Little Hidden Gems in Athens
Spyros Vassiliou (1903-1985) was a Greek painter, printmaker, illustrator, and stage designer. He became widely recognized for his work starting in the 1930s, when he received the Benaki Prize from the Athens Academy. The recipient of a Guggenheim Prize for Greece (in 1960), Spyros Vassiliou’s works have been exhibited in galleries throughout Europe, in the United States, and Canada.
Spyros Vassiliou became recognized as a painter of the transformation of the modern urban environment, depicting with an unwavering eye the sprawl of urban development that surrounded his home in Athens, under the walls of the Parthenon. His artistic identity combined monochrome backgrounds and the unorthodox positioning of objects. He paid homage to the Byzantine icon by floating symbols of everyday Greek life on washes of gold or sea-blue color, very much like the religious symbols that float on gold in religious art. With oils and watercolours he painted natural and urban space, portraits, still-life, and scenes of daily living, combining selective elements of cubism and impressionism.
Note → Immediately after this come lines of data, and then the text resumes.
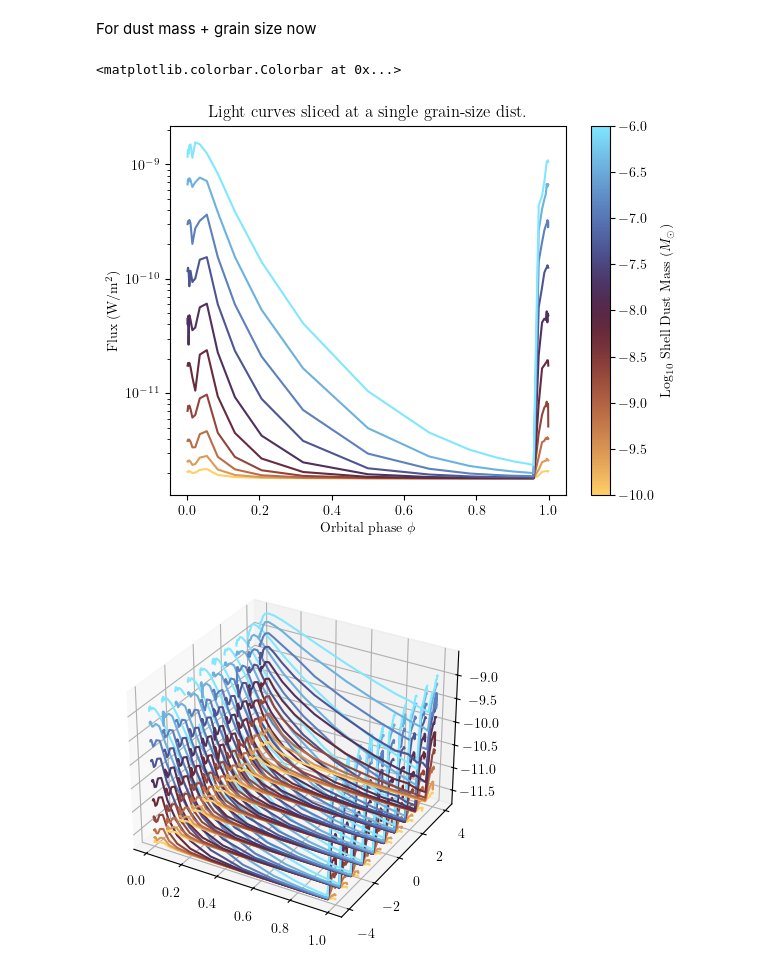
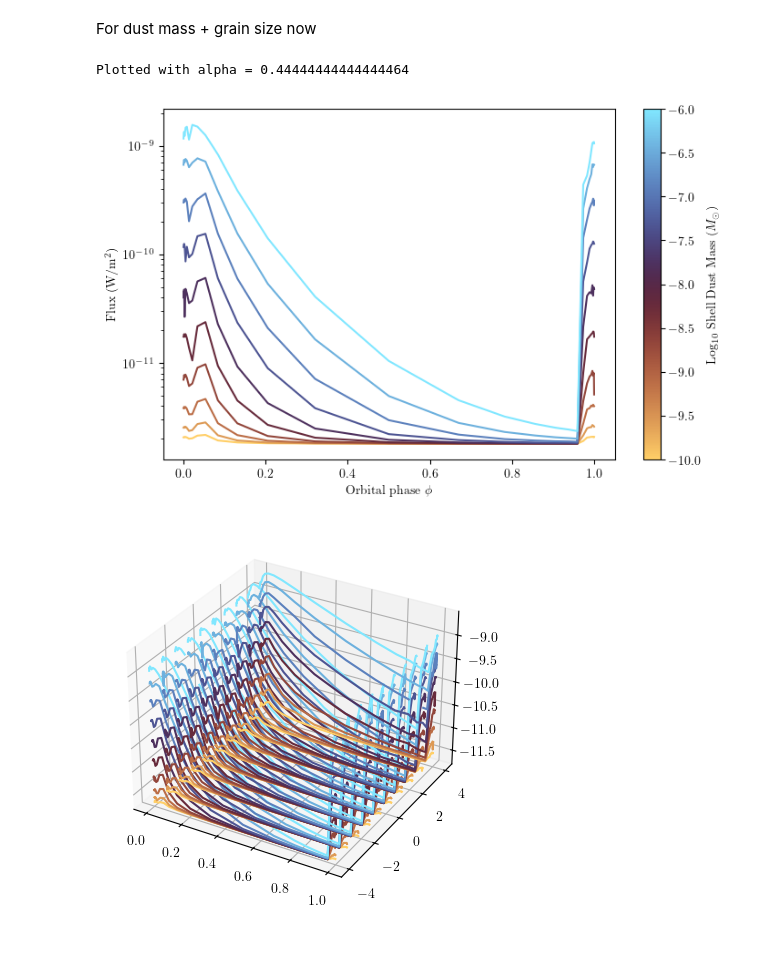
Before and after one commit to ryanwhite1/xenomorph, a Jupyter notebook: grid_runs.ipynb, the cells around one changed output. Cells and saved outputs as stored; diff of their text form; code cells hidden in the pictures; blank space fills up the shorter version.

Commit message:
Forgot a plot

```diff
--- a/grid_runs.ipynb
+++ b/grid_runs.ipynb
@@ -162,26 +162,29 @@ dust_parameter_grid = {'dust_mass':np.logspace(-10, -6, 10), 'aexp':np.linspace(
 
 dust_grid_array = xmc.read_lightcurve_grid(3.5, parameter_grid, method='periastron_dense', root_dir='rad_transfer/WR140_3.5_grid')
 # %%
-fig, ax = plt.subplots()
+fig, ax = plt.subplots(figsize=(8, 5))
 
 phases = xmc.sample_phases('periastron_dense', 30)
 
 cmap_name = 'managua'
 cmap = mpl.colormaps[cmap_name]
 colours = cmap(np.linspace(0, 1, len(dust_parameter_grid['dust_mass'])))
 
 for i in range(10):
     ax.plot(phases, dust_grid_array[i, 5, :], c=colours[i])
 ax.set(yscale='log',
-       xlabel=r'Orbital phase $\phi$', ylabel=r'Flux (W/m$^2$)',
-       title='Light curves sliced at a single grain-size dist.')
+       xlabel=r'Orbital phase $\phi$', ylabel=r'Flux (W/m$^2$)')
+print(f'Plotted with alpha = {dust_parameter_grid['aexp'][5]}')
 
 cmappable = ScalarMappable(Normalize(-10, -6))
 cmappable.set_cmap(cmap_name)
 plt.colorbar(cmappable, ax=ax, label=r'Log$_{10}$ Shell Dust Mass ($M_\odot$)')
+
+fig.savefig('Images/MRes_Plots/Dust-mass-grid.png', dpi=400, bbox_inches='tight')
+fig.savefig('Images/MRes_Plots/Dust-mass-grid.pdf', dpi=400, bbox_inches='tight')
 # %% [output]
-<matplotlib.colorbar.Colorbar at 0x...>
+Plotted with alpha = 0.44444444444444464
-[figure, old version]
+[figure, new version]
 # %%
 fig = plt.figure()
 ax = fig.add_subplot(projection='3d')
```
Also changed, not shown: 3 other files.
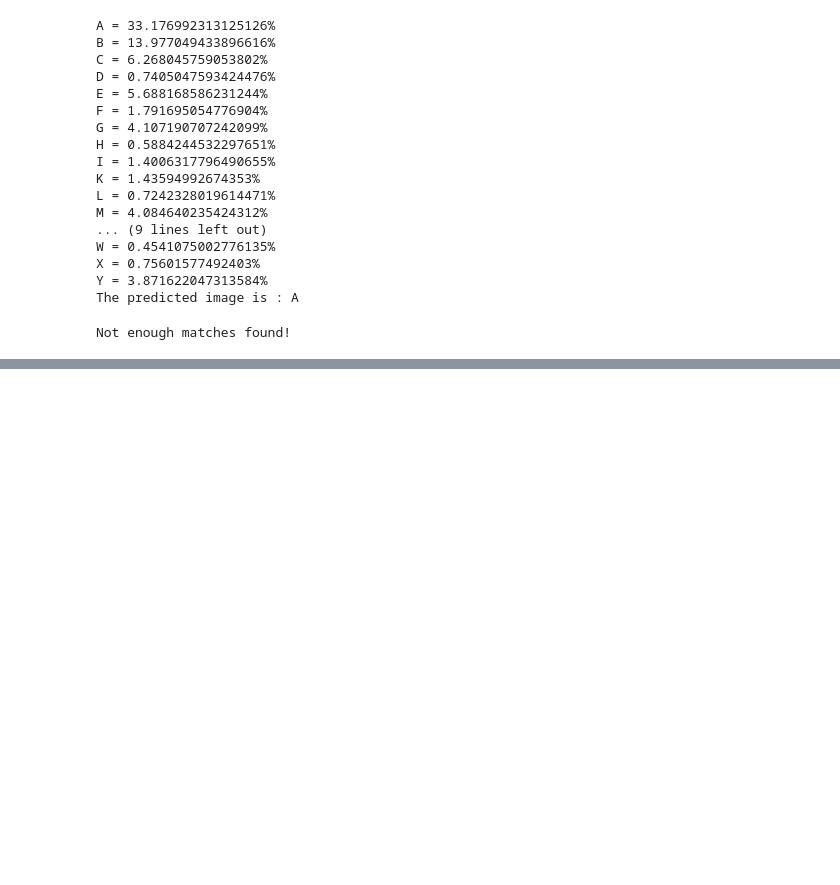
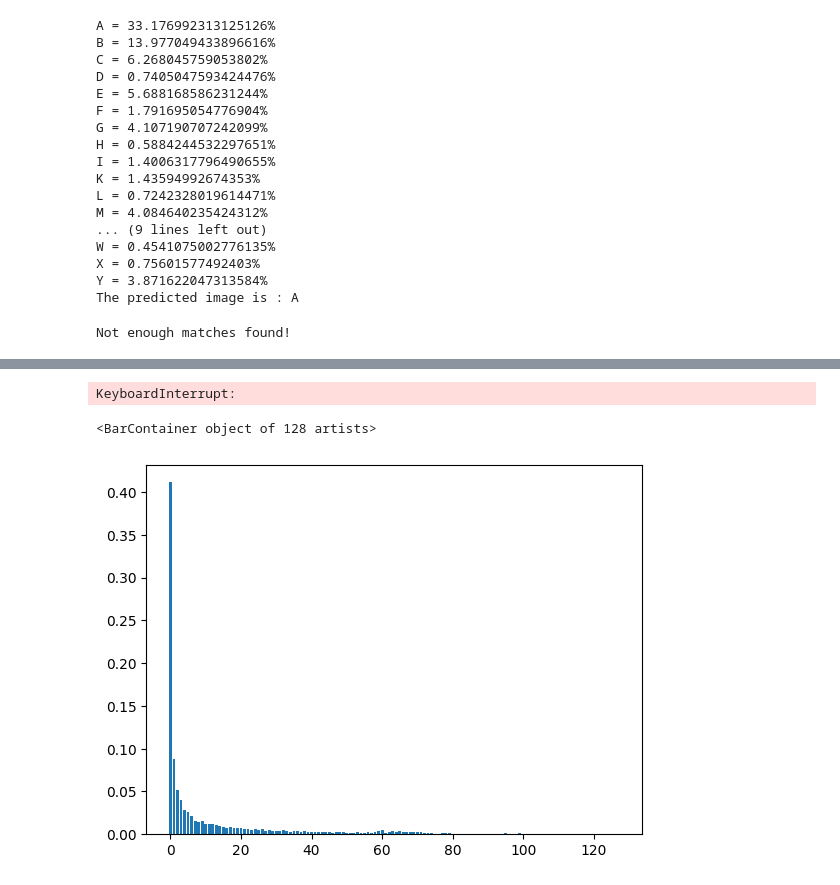
Before and after one commit to sonti-roy/SignLangPrediction, a Jupyter notebook: data_processing.ipynb, the cells around one changed output, grey strips where cells are left out. Drawn from its saved outputs; the diff is of its cells as text; code cells hidden in the pictures; blank space fills up the shorter version.

```diff
--- a/data_processing.ipynb
+++ b/data_processing.ipynb
@@ -36,8 +86,8 @@ for i in Categories:
         # img_array=rgb2gray(img_array)
         # img_resized_threshold = threshold_otsu(img_array)
         # gamma_corrected = exposure.adjust_gamma(img_resized_threshold, 2)
-        edge_array = cv2.Canny(np.array(img_array), 100, 200)
-        img_resized=resize(edge_array,(150,150,3))
+        # edge_array = cv2.Canny(np.array(img_array), 100, 200)
+        img_resized=resize(img_array,(150,150,3))
         flat_data_arr.append(img_resized.flatten())
         target_arr.append(Categories.index(i))
     print(f'loaded category:{i} successfully')
@@ -64,8 +101,8 @@ loaded category:Y successfully
 # %%
-from sklearn.decomposition import PCA
-num_features = 10  # Number of features to extract
-pca = PCA(n_components=num_features)  # PCA for feature extraction
-# Perform PCA to extract 10 features
-pca.fit(flat_data)
-flat_data_pca = pca.transform(flat_data)
+# from sklearn.decomposition import PCA
+# num_features = 10  # Number of features to extract
+# pca = PCA(n_components=num_features)  # PCA for feature extraction
+# # Perform PCA to extract 10 features
+# pca.fit(flat_data)
+# flat_data_pca = pca.transform(flat_data)
 # %%
@@ -80,6 +117,9 @@ pickle.dump(pca, open('pca_model.pkl', 'wb'))
 #dataframe
 # df=pd.DataFrame(flat_data_pca)
 df=pd.DataFrame(flat_data)
-df['Target']=target
+df['Target']=target_arr
+# fill NaN values with 0
+# df.fillna(0, inplace=True)
 # store the df in compressed format like hdf5
 df.to_hdf('feature_data.h5', 'df', mode='w')
+# df = pd.read_hdf('feature_data.h5', 'df')
@@ -351,0 +544,58 @@ Not enough matches found!
+# %%
+import cv2
+import numpy as np
+import os
+
+# Function to extract SIFT features and generate average descriptor
+def extract_sift_average(image_path):
+    # Load the image in grayscale
+    image = cv2.imread(image_path, cv2.IMREAD_GRAYSCALE)
+
+    # Initialize SIFT detector
+    sift = cv2.SIFT_create()
+
+    # Detect SIFT keypoints and descriptors
+    keypoints, descriptors = sift.detectAndCompute(image, None)
+
+    # Calculate the average descriptor
+    if descriptors is not None and len(descriptors) > 0:
+        average_descriptor = np.mean(descriptors, axis=0)
+        return average_descriptor
+    else:
+        return None
+
+# Directory containing images of different classes
+images_dir = 'train/'
+
+# List to store average descriptors and corresponding labels
+average_descriptors = []
+labels = []
+
+# Loop through each image in the directory
+for class_name in os.listdir(images_dir):
+    class_dir = os.path.join(images_dir, class_name)
+    if os.path.isdir(class_dir):
+        for image_name in os.listdir(class_dir):
+            image_path = os.path.join(class_dir, image_name)
+
+            # Extract average descriptor for each image
+            avg_descriptor = extract_sift_average(image_path)
+            if avg_descriptor is not None:
+                average_descriptors.append(avg_descriptor)
+                labels.append(class_name)
+
+# Convert lists to NumPy arrays
+average_descriptors = np.array(average_descriptors)
+labels = np.array(labels)
+
+# Print the shapes of average_descriptors and labels arrays
+print("Average Descriptors shape:", average_descriptors.shape)
+print("Labels shape:", labels.shape)
+# %% [output]
+KeyboardInterrupt:
+# %%
+# histogram of features for the first image plotted
+plt.bar(range(128), histograms[1500])
+# %% [output]
+<BarContainer object of 128 artists>
+[figure, added]
```
Also changed, not shown: parts of 29 cells of this notebook, 5 other files.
A member of an important community of Greek artists in the mid-20th century, Vassiliou was known as one of the first Greek pop-art painters.